What you will do
From the entries below, copy every line where the string "change" appears.

Study material START

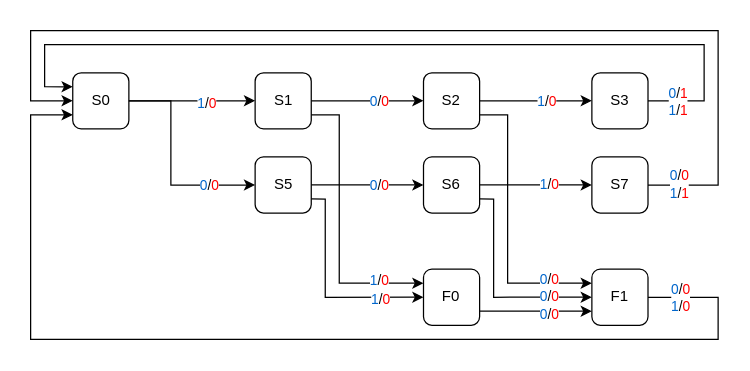
The draw.io diagram lab4/img/Q1_state_transition_diagram.drawio in tangerine1202/EECS207001-Logic-Design-Lab, before the edit. Source tidied: cells renumbered, new cells numbered last; positions are measured from the earlier drawing's top-left corner, leaving out a move shared by most shapes. Both pictures are drawn from the tidied source at 125%, with x=0, y=0 at pixel (30, 30).
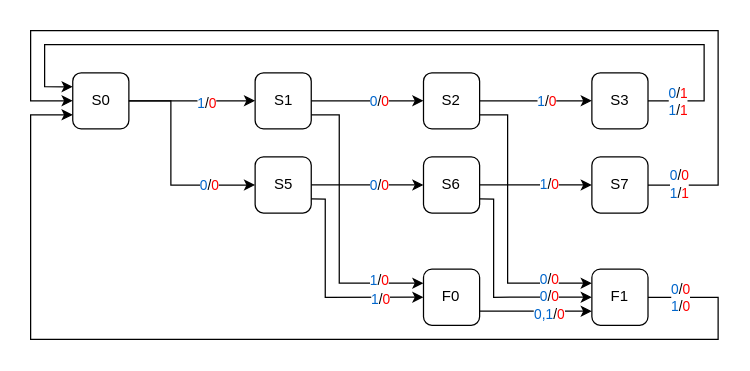
The same page after the edit.

Commit message:
fix: q1 state transition dirgram

Unchanged cells that the change refers to:
```xml
<mxCell id="38" style="edgeStyle=orthogonalEdgeStyle;rounded=0;jettySize=auto;html=1;exitX=1;exitY=0.75;exitDx=0;exitDy=0;entryX=0;entryY=0.75;entryDx=0;entryDy=0;" parent="2" edge="1" source="26" target="33">
  <mxGeometry relative="1" as="geometry" />
</mxCell>
```

The edit, as a diff of the source:
```diff
@@
-    <mxCell id="39" value="&lt;font color=&quot;#0066cc&quot;&gt;0&lt;/font&gt;/&lt;font color=&quot;#ff0000&quot;&gt;0&lt;/font&gt;" style="edgeLabel;html=1;align=center;verticalAlign=middle;" parent="38" vertex="1">
+    <mxCell id="39" value="&lt;font color=&quot;#0066cc&quot;&gt;0,1&lt;/font&gt;/&lt;font color=&quot;#ff0000&quot;&gt;0&lt;/font&gt;" style="edgeLabel;html=1;align=center;verticalAlign=middle;" parent="38" vertex="1">
       <mxGeometry x="0.31" relative="1" as="geometry">
         <mxPoint x="-4" y="2" as="offset" />
       </mxGeometry>
     </mxCell>
```
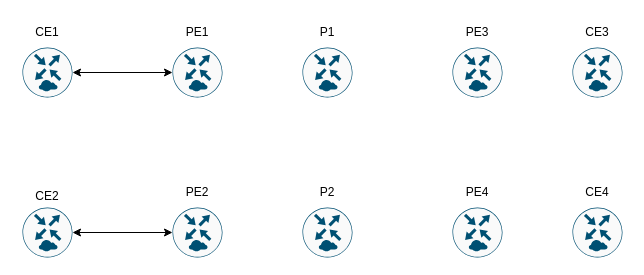
Earlier version of the draw.io diagram MPLS.drawio (vxmaster/CML). Source tidied: cells renumbered, new cells numbered last; positions are measured from the earlier drawing's top-left corner, leaving out a move shared by most shapes. Both pictures are drawn from the tidied source at 100%, with x=0, y=0 at pixel (17, 17).
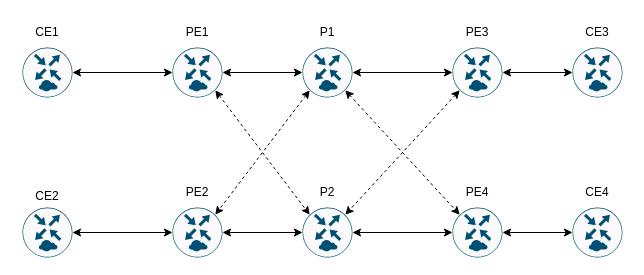
Above is the later version.

The change refers to these unchanged cells:
```xml
<mxCell id="8" style="sketch=0;points=[[0.5,0,0],[1,0.5,0],[0.5,1,0],[0,0.5,0],[0.145,0.145,0],[0.8555,0.145,0],[0.855,0.8555,0],[0.145,0.855,0]];verticalLabelPosition=bottom;html=1;verticalAlign=top;align=center;shape=mxgraph.cisco19.rect;prIcon=csr_1000v;fillColor=#FAFAFA;strokeColor=#005073;" parent="7" vertex="1">
  <mxGeometry x="5" y="30" width="50" height="50" as="geometry" />
</mxCell>
<mxCell id="14" style="sketch=0;points=[[0.5,0,0],[1,0.5,0],[0.5,1,0],[0,0.5,0],[0.145,0.145,0],[0.8555,0.145,0],[0.855,0.8555,0],[0.145,0.855,0]];verticalLabelPosition=bottom;html=1;verticalAlign=top;align=center;shape=mxgraph.cisco19.rect;prIcon=csr_1000v;fillColor=#FAFAFA;strokeColor=#005073;" parent="13" vertex="1">
  <mxGeometry x="5" y="30" width="50" height="50" as="geometry" />
</mxCell>
<mxCell id="17" style="sketch=0;points=[[0.5,0,0],[1,0.5,0],[0.5,1,0],[0,0.5,0],[0.145,0.145,0],[0.8555,0.145,0],[0.855,0.8555,0],[0.145,0.855,0]];verticalLabelPosition=bottom;html=1;verticalAlign=top;align=center;shape=mxgraph.cisco19.rect;prIcon=csr_1000v;fillColor=#FAFAFA;strokeColor=#005073;" parent="16" vertex="1">
  <mxGeometry x="5" y="30" width="50" height="50" as="geometry" />
</mxCell>
<mxCell id="20" style="sketch=0;points=[[0.5,0,0],[1,0.5,0],[0.5,1,0],[0,0.5,0],[0.145,0.145,0],[0.8555,0.145,0],[0.855,0.8555,0],[0.145,0.855,0]];verticalLabelPosition=bottom;html=1;verticalAlign=top;align=center;shape=mxgraph.cisco19.rect;prIcon=csr_1000v;fillColor=#FAFAFA;strokeColor=#005073;" parent="19" vertex="1">
  <mxGeometry x="5" y="30" width="50" height="50" as="geometry" />
</mxCell>
<mxCell id="23" style="sketch=0;points=[[0.5,0,0],[1,0.5,0],[0.5,1,0],[0,0.5,0],[0.145,0.145,0],[0.8555,0.145,0],[0.855,0.8555,0],[0.145,0.855,0]];verticalLabelPosition=bottom;html=1;verticalAlign=top;align=center;shape=mxgraph.cisco19.rect;prIcon=csr_1000v;fillColor=#FAFAFA;strokeColor=#005073;" parent="22" vertex="1">
  <mxGeometry x="5" y="30" width="50" height="50" as="geometry" />
</mxCell>
<mxCell id="26" style="sketch=0;points=[[0.5,0,0],[1,0.5,0],[0.5,1,0],[0,0.5,0],[0.145,0.145,0],[0.8555,0.145,0],[0.855,0.8555,0],[0.145,0.855,0]];verticalLabelPosition=bottom;html=1;verticalAlign=top;align=center;shape=mxgraph.cisco19.rect;prIcon=csr_1000v;fillColor=#FAFAFA;strokeColor=#005073;" parent="25" vertex="1">
  <mxGeometry x="5" y="30" width="50" height="50" as="geometry" />
</mxCell>
<mxCell id="29" style="sketch=0;points=[[0.5,0,0],[1,0.5,0],[0.5,1,0],[0,0.5,0],[0.145,0.145,0],[0.8555,0.145,0],[0.855,0.8555,0],[0.145,0.855,0]];verticalLabelPosition=bottom;html=1;verticalAlign=top;align=center;shape=mxgraph.cisco19.rect;prIcon=csr_1000v;fillColor=#FAFAFA;strokeColor=#005073;" parent="28" vertex="1">
  <mxGeometry x="5" y="30" width="50" height="50" as="geometry" />
</mxCell>
<mxCell id="32" style="sketch=0;points=[[0.5,0,0],[1,0.5,0],[0.5,1,0],[0,0.5,0],[0.145,0.145,0],[0.8555,0.145,0],[0.855,0.8555,0],[0.145,0.855,0]];verticalLabelPosition=bottom;html=1;verticalAlign=top;align=center;shape=mxgraph.cisco19.rect;prIcon=csr_1000v;fillColor=#FAFAFA;strokeColor=#005073;" parent="31" vertex="1">
  <mxGeometry x="5" y="30" width="50" height="50" as="geometry" />
</mxCell>
```

Diff of the diagram source:
```diff
@@
+    <mxCell id="34" style="endArrow=classic;startArrow=classic;html=1;rounded=0;entryX=1;entryY=0.5;entryDx=0;entryDy=0;entryPerimeter=0;exitX=0;exitY=0.5;exitDx=0;exitDy=0;exitPerimeter=0;" parent="1" edge="1" source="32" target="8">
+      <mxGeometry relative="1" as="geometry" />
+    </mxCell>
+    <mxCell id="35" style="endArrow=classic;startArrow=classic;html=1;rounded=0;entryX=1;entryY=0.5;entryDx=0;entryDy=0;entryPerimeter=0;exitX=0;exitY=0.5;exitDx=0;exitDy=0;exitPerimeter=0;" parent="1" edge="1" source="17" target="14">
+      <mxGeometry relative="1" as="geometry" />
+    </mxCell>
+    <mxCell id="36" style="endArrow=classic;startArrow=classic;html=1;rounded=0;entryX=0;entryY=0.5;entryDx=0;entryDy=0;entryPerimeter=0;exitX=1;exitY=0.5;exitDx=0;exitDy=0;exitPerimeter=0;" parent="1" edge="1" source="17" target="20">
+      <mxGeometry relative="1" as="geometry" />
+    </mxCell>
+    <mxCell id="37" style="endArrow=classic;startArrow=classic;html=1;rounded=0;entryX=0;entryY=0.5;entryDx=0;entryDy=0;entryPerimeter=0;exitX=1;exitY=0.5;exitDx=0;exitDy=0;exitPerimeter=0;" parent="1" edge="1" source="32" target="29">
+      <mxGeometry relative="1" as="geometry" />
+    </mxCell>
+    <mxCell id="38" style="endArrow=classic;startArrow=classic;html=1;rounded=0;entryX=0;entryY=0.5;entryDx=0;entryDy=0;entryPerimeter=0;exitX=1;exitY=0.5;exitDx=0;exitDy=0;exitPerimeter=0;" parent="1" edge="1" source="20" target="23">
+      <mxGeometry relative="1" as="geometry" />
+    </mxCell>
+    <mxCell id="39" style="endArrow=classic;startArrow=classic;html=1;rounded=0;entryX=0;entryY=0.5;entryDx=0;entryDy=0;entryPerimeter=0;exitX=1;exitY=0.5;exitDx=0;exitDy=0;exitPerimeter=0;" parent="1" edge="1" source="29" target="26">
+      <mxGeometry relative="1" as="geometry" />
+    </mxCell>
+    <mxCell id="40" style="endArrow=classic;startArrow=classic;html=1;rounded=0;dashed=1;exitX=0.855;exitY=0.8555;exitDx=0;exitDy=0;exitPerimeter=0;entryX=0.145;entryY=0.145;entryDx=0;entryDy=0;entryPerimeter=0;" parent="1" edge="1" source="8" target="17">
+      <mxGeometry relative="1" as="geometry" />
+    </mxCell>
+    <mxCell id="41" style="endArrow=classic;startArrow=classic;html=1;rounded=0;dashed=1;exitX=0.145;exitY=0.855;exitDx=0;exitDy=0;exitPerimeter=0;entryX=0.8555;entryY=0.145;entryDx=0;entryDy=0;entryPerimeter=0;" parent="1" edge="1" source="32" target="14">
+      <mxGeometry relative="1" as="geometry" />
+    </mxCell>
+    <mxCell id="42" style="endArrow=classic;startArrow=classic;html=1;rounded=0;dashed=1;exitX=0.855;exitY=0.8555;exitDx=0;exitDy=0;exitPerimeter=0;entryX=0.145;entryY=0.145;entryDx=0;entryDy=0;entryPerimeter=0;" parent="1" edge="1" source="32" target="20">
+      <mxGeometry relative="1" as="geometry" />
+    </mxCell>
+    <mxCell id="43" style="endArrow=classic;startArrow=classic;html=1;rounded=0;dashed=1;exitX=0.145;exitY=0.855;exitDx=0;exitDy=0;exitPerimeter=0;entryX=0.8555;entryY=0.145;entryDx=0;entryDy=0;entryPerimeter=0;" parent="1" edge="1" source="29" target="17">
+      <mxGeometry relative="1" as="geometry" />
+    </mxCell>
```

Study material END

Written response
Unchanged cells that the change refers to:
The change refers to these unchanged cells:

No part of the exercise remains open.